Where does azimuth come in? So far we have considered the prestack seismic trace to have S/R/M all at the same location. In other words, there is no offset and no azimuth. When the source and receiver separate they do so along an azimuth, which the seismic trace inherits. Migration now involves the same kind of process described earlier, except the primitive migration shape is now a stretched bowl with the long axis along the S/R azimuth (technically, an ellipsoid).

Before all the excitement and activity about WAZ, marine surveys were shot with one, or a few, cables towed behind a ship steaming in, say, E-W lines. This is a narrow azimuth survey. Since all the traces have about the same azimuth and those millions of migration bowls are lined up E-W along the acquisition azimuth. Not surprisingly, when all the bowls are summed in the subsurface image, we get a good view of geology with an E-W dip direction. Geology oriented any other way is blurred, smeared, or just not visible.

Strange things can appear in such a data set, taxing the interpretation ability of even the most experienced geologist. Faults are a good case in point. Consider our narrow azimuth E-W survey shot in an area with faults oriented parallel (E-W) and perpendicular (N-S) to the shooting direction. The explanation is a bit technical, but the bottom line is that N-S faults will be beautifully imaged, while those running E-W will be poorly seen, if at all.

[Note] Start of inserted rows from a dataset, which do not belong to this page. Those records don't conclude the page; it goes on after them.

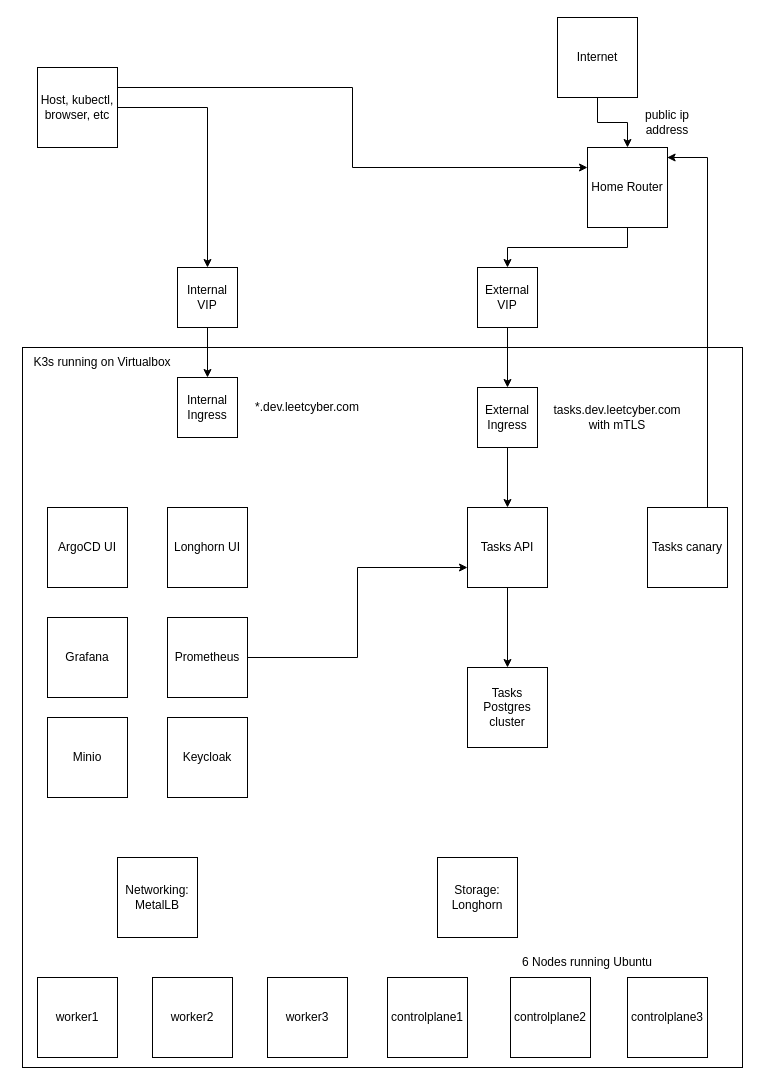
The draw.io diagram kubernetes.drawio in patrickbreen/k8s-auto, before the edit. Source tidied: cells renumbered, new cells numbered last; positions are measured from the earlier drawing's top-left corner, leaving out a move shared by most shapes. Both pictures are drawn from the tidied source at 100%, with x=0, y=0 at pixel (17, 17).
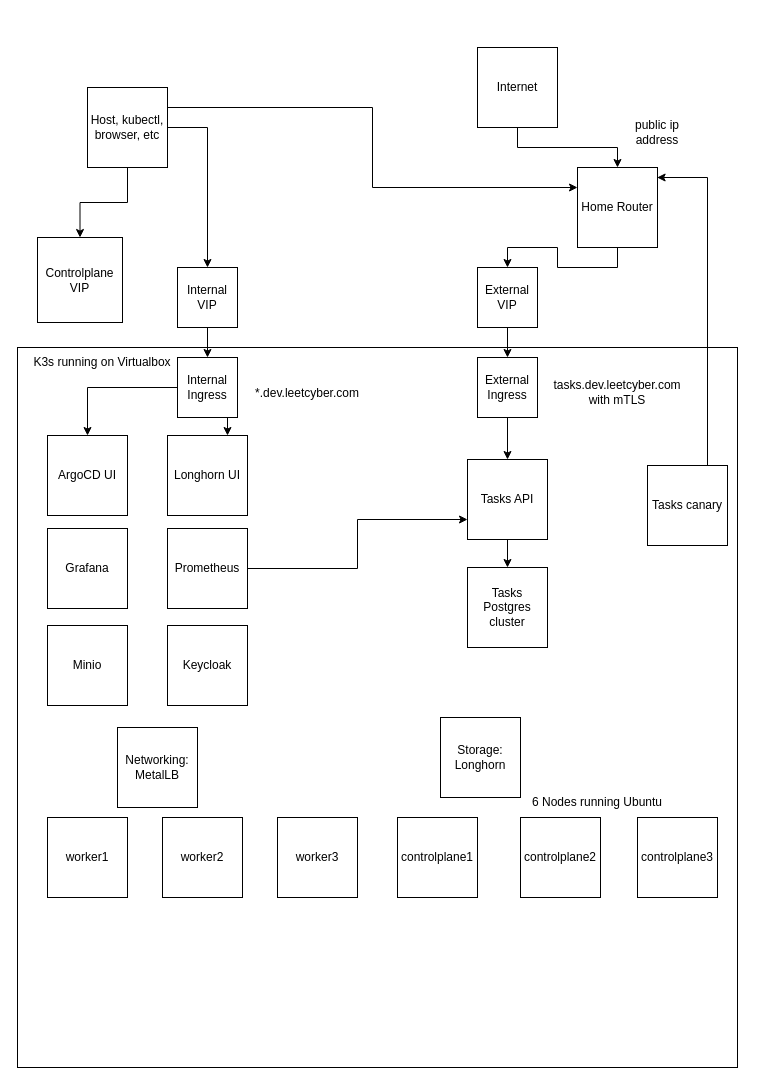
After the change.

What changed in the source:
```diff
@@
+    <mxCell id="6" style="whiteSpace=wrap;html=1;" parent="1" vertex="1">
+      <mxGeometry y="330" width="720" height="720" as="geometry" />
+    </mxCell>
@@
     <mxCell id="3" value="Home Router" style="whiteSpace=wrap;html=1;" parent="1" vertex="1">
-      <mxGeometry x="570" y="130" width="80" height="80" as="geometry" />
+      <mxGeometry x="560" y="150" width="80" height="80" as="geometry" />
     </mxCell>
@@
     <mxCell id="5" value="Internet" style="whiteSpace=wrap;html=1;" parent="1" vertex="1">
-      <mxGeometry x="540" width="80" height="80" as="geometry" />
+      <mxGeometry x="460" y="30" width="80" height="80" as="geometry" />
     </mxCell>
-    <mxCell id="6" style="whiteSpace=wrap;html=1;" parent="1" vertex="1">
-      <mxGeometry x="5" y="330" width="720" height="720" as="geometry" />
-    </mxCell>
@@
+    <mxCell id="42" style="edgeStyle=orthogonalEdgeStyle;rounded=0;jettySize=auto;html=1;exitX=0.5;exitY=1;exitDx=0;exitDy=0;entryX=0.5;entryY=0;entryDx=0;entryDy=0;" parent="1" edge="1" source="9" target="45">
+      <mxGeometry relative="1" as="geometry" />
+    </mxCell>
     <mxCell id="9" value="Host, kubectl, browser, etc" style="whiteSpace=wrap;html=1;" parent="1" vertex="1">
-      <mxGeometry x="20" y="50" width="80" height="80" as="geometry" />
+      <mxGeometry x="70" y="70" width="80" height="80" as="geometry" />
     </mxCell>
@@
+    <mxCell id="43" style="edgeStyle=orthogonalEdgeStyle;rounded=0;jettySize=auto;html=1;exitX=0.75;exitY=1;exitDx=0;exitDy=0;entryX=0.75;entryY=0;entryDx=0;entryDy=0;" parent="1" edge="1" source="12" target="20">
+      <mxGeometry relative="1" as="geometry" />
+    </mxCell>
+    <mxCell id="44" style="edgeStyle=orthogonalEdgeStyle;rounded=0;jettySize=auto;html=1;exitX=0;exitY=0.5;exitDx=0;exitDy=0;entryX=0.5;entryY=0;entryDx=0;entryDy=0;" parent="1" edge="1" source="12" target="17">
+      <mxGeometry relative="1" as="geometry" />
+    </mxCell>
     <mxCell id="12" value="Internal Ingress" style="whiteSpace=wrap;html=1;" parent="1" vertex="1">
-      <mxGeometry x="160" y="360" width="60" height="60" as="geometry" />
+      <mxGeometry x="160" y="340" width="60" height="60" as="geometry" />
     </mxCell>
@@
     <mxCell id="16" value="External Ingress" style="whiteSpace=wrap;html=1;" parent="1" vertex="1">
-      <mxGeometry x="460" y="370" width="60" height="60" as="geometry" />
+      <mxGeometry x="460" y="340" width="60" height="60" as="geometry" />
     </mxCell>
     <mxCell id="17" value="ArgoCD UI" style="whiteSpace=wrap;html=1;" parent="1" vertex="1">
-      <mxGeometry x="30" y="490" width="80" height="80" as="geometry" />
+      <mxGeometry x="30" y="418" width="80" height="80" as="geometry" />
     </mxCell>
     <mxCell id="18" value="worker1" style="whiteSpace=wrap;html=1;" parent="1" vertex="1">
-      <mxGeometry x="20" y="960" width="80" height="80" as="geometry" />
+      <mxGeometry x="30" y="800" width="80" height="80" as="geometry" />
     </mxCell>
@@
     <mxCell id="20" value="Longhorn UI" style="whiteSpace=wrap;html=1;" parent="1" vertex="1">
-      <mxGeometry x="150" y="490" width="80" height="80" as="geometry" />
+      <mxGeometry x="150" y="418" width="80" height="80" as="geometry" />
     </mxCell>
     <mxCell id="21" value="Grafana" style="whiteSpace=wrap;html=1;" parent="1" vertex="1">
-      <mxGeometry x="30" y="600" width="80" height="80" as="geometry" />
+      <mxGeometry x="30" y="511" width="80" height="80" as="geometry" />
     </mxCell>
@@
     <mxCell id="23" value="Prometheus" style="whiteSpace=wrap;html=1;" parent="1" vertex="1">
-      <mxGeometry x="150" y="600" width="80" height="80" as="geometry" />
+      <mxGeometry x="150" y="511" width="80" height="80" as="geometry" />
     </mxCell>
     <mxCell id="24" value="Minio" style="whiteSpace=wrap;html=1;" parent="1" vertex="1">
-      <mxGeometry x="30" y="700" width="80" height="80" as="geometry" />
+      <mxGeometry x="30" y="608" width="80" height="80" as="geometry" />
     </mxCell>
     <mxCell id="25" value="Keycloak" style="whiteSpace=wrap;html=1;" parent="1" vertex="1">
-      <mxGeometry x="150" y="700" width="80" height="80" as="geometry" />
+      <mxGeometry x="150" y="608" width="80" height="80" as="geometry" />
     </mxCell>
     <mxCell id="26" value="*.dev.leetcyber.com" style="text;html=1;strokeColor=none;fillColor=none;align=center;verticalAlign=middle;whiteSpace=wrap;rounded=0;" parent="1" vertex="1">
-      <mxGeometry x="260" y="375" width="60" height="30" as="geometry" />
+      <mxGeometry x="260" y="361" width="60" height="30" as="geometry" />
     </mxCell>
     <mxCell id="27" value="tasks.dev.leetcyber.com&lt;br&gt;with mTLS" style="text;html=1;strokeColor=none;fillColor=none;align=center;verticalAlign=middle;whiteSpace=wrap;rounded=0;" parent="1" vertex="1">
-      <mxGeometry x="570" y="385" width="60" height="30" as="geometry" />
+      <mxGeometry x="570" y="360" width="60" height="30" as="geometry" />
     </mxCell>
-    <mxCell id="28" style="edgeStyle=orthogonalEdgeStyle;rounded=0;jettySize=auto;html=1;exitX=0.5;exitY=1;exitDx=0;exitDy=0;" parent="1" edge="1" source="29" target="30">
+    <mxCell id="28" style="edgeStyle=orthogonalEdgeStyle;rounded=0;jettySize=auto;html=1;exitX=0.5;exitY=1;exitDx=0;exitDy=0;entryX=0.5;entryY=0;entryDx=0;entryDy=0;" parent="1" edge="1" source="29" target="30">
       <mxGeometry relative="1" as="geometry" />
     </mxCell>
     <mxCell id="29" value="Tasks API" style="whiteSpace=wrap;html=1;" parent="1" vertex="1">
-      <mxGeometry x="450" y="490" width="80" height="80" as="geometry" />
+      <mxGeometry x="450" y="442" width="80" height="80" as="geometry" />
     </mxCell>
     <mxCell id="30" value="Tasks Postgres cluster" style="whiteSpace=wrap;html=1;" parent="1" vertex="1">
-      <mxGeometry x="450" y="650" width="80" height="80" as="geometry" />
+      <mxGeometry x="450" y="550" width="80" height="80" as="geometry" />
     </mxCell>
     <mxCell id="31" value="worker2" style="whiteSpace=wrap;html=1;" parent="1" vertex="1">
-      <mxGeometry x="135" y="960" width="80" height="80" as="geometry" />
+      <mxGeometry x="145" y="800" width="80" height="80" as="geometry" />
     </mxCell>
     <mxCell id="32" value="worker3" style="whiteSpace=wrap;html=1;" parent="1" vertex="1">
-      <mxGeometry x="250" y="960" width="80" height="80" as="geometry" />
+      <mxGeometry x="260" y="800" width="80" height="80" as="geometry" />
     </mxCell>
     <mxCell id="33" value="controlplane1" style="whiteSpace=wrap;html=1;" parent="1" vertex="1">
-      <mxGeometry x="370" y="960" width="80" height="80" as="geometry" />
+      <mxGeometry x="380" y="800" width="80" height="80" as="geometry" />
     </mxCell>
     <mxCell id="34" value="controlplane2" style="whiteSpace=wrap;html=1;" parent="1" vertex="1">
-      <mxGeometry x="493" y="960" width="80" height="80" as="geometry" />
+      <mxGeometry x="503" y="800" width="80" height="80" as="geometry" />
     </mxCell>
     <mxCell id="35" value="controlplane3" style="whiteSpace=wrap;html=1;" parent="1" vertex="1">
-      <mxGeometry x="610" y="960" width="80" height="80" as="geometry" />
+      <mxGeometry x="620" y="800" width="80" height="80" as="geometry" />
     </mxCell>
     <mxCell id="36" value="Networking: MetalLB" style="whiteSpace=wrap;html=1;" parent="1" vertex="1">
-      <mxGeometry x="100" y="840" width="80" height="80" as="geometry" />
+      <mxGeometry x="100" y="710" width="80" height="80" as="geometry" />
     </mxCell>
     <mxCell id="37" value="Storage: Longhorn" style="whiteSpace=wrap;html=1;" parent="1" vertex="1">
-      <mxGeometry x="420" y="840" width="80" height="80" as="geometry" />
+      <mxGeometry x="423" y="700" width="80" height="80" as="geometry" />
     </mxCell>
     <mxCell id="38" value="public ip address" style="text;html=1;strokeColor=none;fillColor=none;align=center;verticalAlign=middle;whiteSpace=wrap;rounded=0;" parent="1" vertex="1">
-      <mxGeometry x="620" y="90" width="60" height="30" as="geometry" />
+      <mxGeometry x="610" y="100" width="60" height="30" as="geometry" />
     </mxCell>
@@
     <mxCell id="40" value="Tasks canary" style="whiteSpace=wrap;html=1;" parent="1" vertex="1">
-      <mxGeometry x="630" y="490" width="80" height="80" as="geometry" />
+      <mxGeometry x="630" y="448" width="80" height="80" as="geometry" />
     </mxCell>
     <mxCell id="41" value="6 Nodes running Ubuntu" style="text;html=1;strokeColor=none;fillColor=none;align=center;verticalAlign=middle;whiteSpace=wrap;rounded=0;" parent="1" vertex="1">
-      <mxGeometry x="485" y="930" width="170" height="30" as="geometry" />
+      <mxGeometry x="495" y="770" width="170" height="30" as="geometry" />
     </mxCell>
+    <mxCell id="45" value="Controlplane VIP" style="whiteSpace=wrap;html=1;" parent="1" vertex="1">
+      <mxGeometry x="20" y="220" width="85" height="85" as="geometry" />
+    </mxCell>
```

With this kind of narrow azimuth data, the industry spent decades using ever faster computers and better migration algorithms, only to see the data improvements get smaller and smaller. But then overnight, it seemed, the introduction of wide azimuth shooting brought a quantum leap in image quality. Of course, WAZ came along late and unleashed all that pent-up computing and algorithm power making the improvement seem all the more remarkable.

Almost from the first days of petroleum seismology, practitioners knew that to unravel 3D dip required shooting in different directions. This lesson was always heeded in the development of land 3D. But offshore operational difficulties, and related costs, pushed the full azimuth goal aside. Then subsalt prospecting introduced a new class of imaging problem and narrow azimuth data was just not good enough. WAZ is here to stay.

Friday, January 7, 2011

Kurdish oil seep

About a month ago I was in Erbil (captial of Iraqi Kurdistan) teaching classes for Aspect on seismic migration and thrust belt interpretation.  I had a chance to go into the field near the Gulf Keystone Shaikan-1 well.  This discovery well was drilled in 2009 and had estimated reserves of 4.2 billion barrels on an anticline with beautiful surface exposure.  Details can be found in this investor PDF

 The photo below was taken near the currently drilling Atrush-1 exploration well, showing an outcrop with natural oil seeps.